Slime moulds are not fungi, but in the past they were generally treated as such and included in the kingdom of Fungi. Many were grouped under the heading 'myxomycetes', and many books about fungi still include a short section describing, with illustrations, some of the more common slime moulds. We are doing so here not to perpetuate the taxonomic inaccuracy but because many people find slime moulds and ask us to help identify the strange 'fungi' they have photographed.
The slime moulds (spelt molds in America) are not a monophyletic group but at least three very different groups of organisms, sometimes collectively placed under the heading Eumycetozoa. Nowhere near as plentiful as fungi species (which run in to millions worldwide), slime mould species known to science certainly number in excess of 1000.
The name 'slime mould' refers to just one phase of the life cycle of some (but not all) of the organisms in this group when they take the form of a gelatinous slime. When conditions become unfavourable for them continuing in the 'slimes' stage, slime moulds form sporangia, which are essentially clusters of spores. Sporangia are often borne upon the tips of slender stalks. When spores from the sporangia are carried by wind, water or animals to new habitats, they may 'germinate to produce new amoebae, and so the life cycle of the slime mould is repeated..
When they have access to plenty of food, those slime moulds belonging to the grouping Amoebozoa (the largest group of slime moulds and the kinds most likely to be seen by a casual walker in the countryside) generally live as separate single-celled organisms; however, when food (in the form of bacteria, fungal yeasts and other microorganisms that live on decaying plant matter) becomes scarce many individual slime mould organisms may group together and start moving en masse in search of food - quite an unsettling sight if you are of a nervous disposition!
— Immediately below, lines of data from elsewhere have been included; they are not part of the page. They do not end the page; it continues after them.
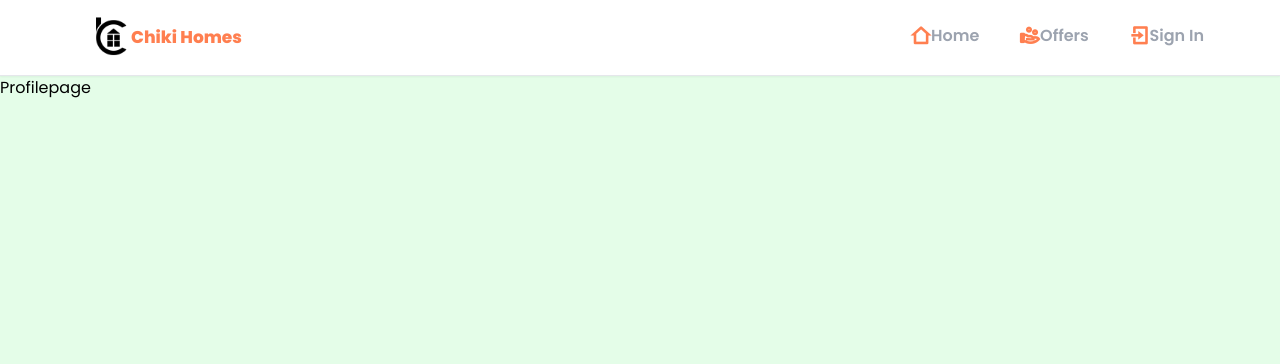
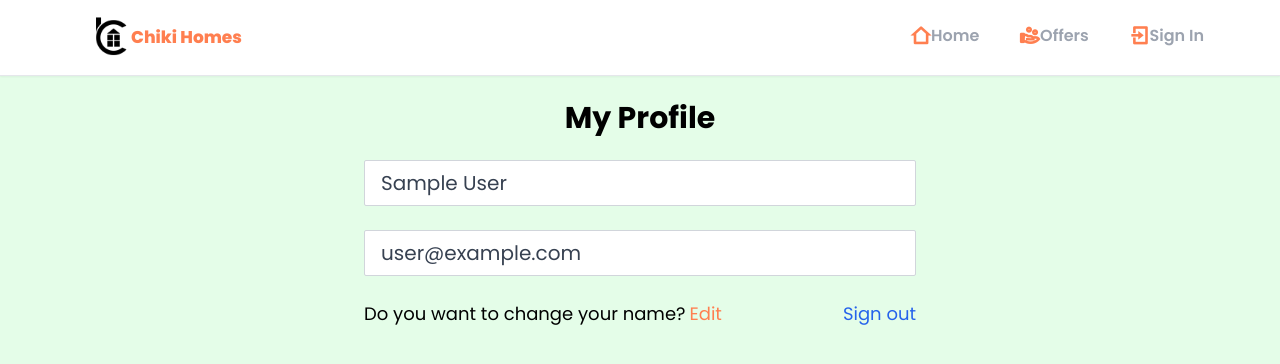
Before and after one commit to Muibeabuchi/chikihomes, a React (Vite) app: page /profile in a window 1280 px wide. Shown: the top 364 px of the page. Built offline with nearby package versions, Linux system fonts and the light colour scheme; no server answers; sample sign-in values are in the browser's storage.

Commit message:
create private route and custom hook for protecting profile page and add the login functionality

```diff
--- a/src/App.jsx
+++ b/src/App.jsx
@@ -1,5 +1,6 @@
 import {Routes,Route } from "react-router-dom";
 import {HomePage, OffersPage, ProfilePage, SignInPage, SignupPage,ForgotPasswordPage} from "./pages";
+import ProtectedRoute from "./routers/ProtectedRoute";
 import Header from './components/Header/Header';
 
 function App() {
@@ -8,7 +9,14 @@ function App() {
     <Header />
     <Routes>
       <Route path='/' element={<HomePage/>}/>
-      <Route path='/profile' element={<ProfilePage/>}/>
+      <Route path='/profile' element={
+        <ProtectedRoute>
+          <ProfilePage/>
+         </ProtectedRoute>
+      }
+      />
+        {/* <Route index  element={<ProfilePage />} /> */}
+      {/* </Route> */}
       <Route path='/sign-in' element={<SignInPage/>}/>
       <Route path='/sign-up' element={<SignupPage/>}/>
       <Route path='/forgot-password' element={<ForgotPasswordPage/>}/>
--- /dev/null
+++ b/src/hooks/useAuth.js
@@ -0,0 +1,53 @@
+import { useEffect,useState } from "react"
+import {auth} from '../firebase.config';
+import { onAuthStateChanged } from "firebase/auth";
+
+function useAuth() {
+
+
+    // const [signedIn,setSignedIn] = useState(false);
+    // const [checkingStatus,setCheckingStatus] = useState(true);
+    const [userData,setUserData] = useState(null);
+    const [checkingStatus,setCheckingStatus] = useState(true);
+
+    useEffect(()=>{
+
+      const unsuscribe =  onAuthStateChanged(auth,data =>{
+            console.log('this is the' + data);
+            // setUserData(data.uid)
+            if(data?.uid){
+                setUserData(data)
+                setCheckingStatus(false)
+            }else{
+                setUserData(null)
+            }
+            setCheckingStatus(false)
+            console.log(checkingStatus);
+
+
+            console.log(userData);
+
+            // const data = await setUserData(data)
+
+            // if(data){
+            //     // setSignedIn(prev => !prev);
+            //     setUserData(data);
+            //     console.log(data,userData);
+            // }else{
+            //     setUserData(null)
+            // }
+            // console.log(userData);
+            // // setCheckingStatus(false);
+        });
+        // return ()=> unsuscribe();
+    },[])
+
+
+    console.log(userData);
+    console.log(checkingStatus);
+
+    return {userData,checkingStatus};
+}
+
+
+export default useAuth;
--- a/src/pages/ProfilePage.jsx
+++ b/src/pages/ProfilePage.jsx
@@ -1,8 +1,62 @@
-import React from 'react'
+import { signOut } from 'firebase/auth';
+import { useEffect, useState } from 'react';
+import { useNavigate } from 'react-router-dom';
+import { toast } from 'react-toastify';
+import { auth } from '../firebase.config';
+import useAuth from '../hooks/useAuth';
 
 function ProfilePage() {
+
+  const {userData} = useAuth();
+  const [email,setEmail] = useState('');
+  const [name,setName] = useState('');
+  const navigate = useNavigate();
+
+  useEffect(()=>{
+    setEmail(userData?.email)
+    setName(userData?.displayName)
+  },[userData])
+
+  async function handleSignOut(){
+
+    try {
+      await signOut(auth)
+      toast.success('sign out successful')
+      navigate('/')
+    } catch (error) {
+      toast.error('There was a problem signing out')
+    }
+
+  }
+  // const name = user?.displayName;
+
+
+  // console.log(currentUser);
+  // const [formData,setFormData] = useState({
+  //   name:auth?.currentUser?.displayName,
+  //   email:auth?.currentUser?.email
+  // });
+
+  // const {email,name} = formData;
   return (
-    <div>Profilepage</div>
+    <>
+      <section className='max-w-6xl mx-auto flex flex-col items-center justify-between'>
+        <h1 className='text-3xl text-center mt-6 font-bold '>My Profile</h1>
+
+        <div className="w-full md:w-1/2 mt-6 px-3">
+          <form >
+            {/* Name Input */}
+            <input type="text" id='name' value={name} disabled className='mb-6 w-full px-4 py-2 text-xl text-gray-700 bg-white border border-gray-300 rounded-sm transition ease-in-out ' />
+            <input type="text" id='email' value={email} disabled className='mb-6 w-full px-4 py-2 text-xl text-gray-700 bg-white border border-gray-300 rounded-sm transition ease-in-out ' />
+          </form>
+
+          <div className="text-sm sm:text-lg mb-6 flex justify-between">
+            <p className='flex items-center'>Do you want to change your name?<span className='text-secondary transition hover:text-yellow-400 ml-1 ease-in-out duration-200 cursor-pointer '>Edit</span></p>
+            <p onClick={handleSignOut} className='text-blue-600 hover:text-blue-800 cursor-pointer transition ease-in-out duration-200'>Sign out</p>
+          </div>
+        </div>
+      </section>
+    </>
   )
 }
 
--- a/src/pages/SignInPage.jsx
+++ b/src/pages/SignInPage.jsx
@@ -32,7 +32,7 @@ function SignInPage() {
       const user = userCredentials.user;
 
       if(user){
-        navigate('/')
+        navigate('/profile')
       }
     } catch (error) {
       const errorMessage = error.message
--- /dev/null
+++ b/src/routers/ProtectedRoute.jsx
@@ -0,0 +1,14 @@
+import { Navigate } from "react-router-dom";
+import useAuth from "../hooks/useAuth";
+
+function ProtectedRoute({children}) {
+    const {userData,checkingStatus} = useAuth();
+    // const loggedIn = true;
+
+    if(checkingStatus){
+        return <h3>Loading .....</h3>
+    }
+  return userData ? children : <Navigate to='/sign-in' />
+}
+
+export default ProtectedRoute;
```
In this state they are easy to spot, and they are often found on grass or humus-rich soil and, in particular, on damp rotting logs in shady woodland settings.
If you have taken pictures of beautiful, unusual or just plain weird slime moulds and would be willing to have them shown on the First Nature website (with proper acknowledgement of you as the photographer, of course) to help other people learn more about and enjoy these fascinating organisms, please see our Contributors guide...
This page includes picture content kindly contributed by Pippa Cottrell, Gerald Gladstone, Simon Harding, David Kelly, Sarah Perkins and Kayley Priestley.
If you have found this information helpful, please consider helping to keep First Nature online by making a small donation towards the web hosting and internet costs.
Any donations over and above the essential running costs will help support the conservation work of Plantlife, the Rvers Trust and charitable botanic gardens - as do author royalties and publisher proceeds from Pat and Sue's nature books - available from First Nature...